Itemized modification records
⁂

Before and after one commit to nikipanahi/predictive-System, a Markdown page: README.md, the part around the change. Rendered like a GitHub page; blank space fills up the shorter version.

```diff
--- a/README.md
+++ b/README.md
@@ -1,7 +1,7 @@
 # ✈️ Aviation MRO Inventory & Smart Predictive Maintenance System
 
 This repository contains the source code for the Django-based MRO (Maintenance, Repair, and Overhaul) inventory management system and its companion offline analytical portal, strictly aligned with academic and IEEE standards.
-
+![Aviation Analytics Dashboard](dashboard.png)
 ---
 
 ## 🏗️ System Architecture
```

⁂

What this task involves — Look through the entries above and work out how many lines contain the string "Aviation". Give that number alone.

Finished exercise — 2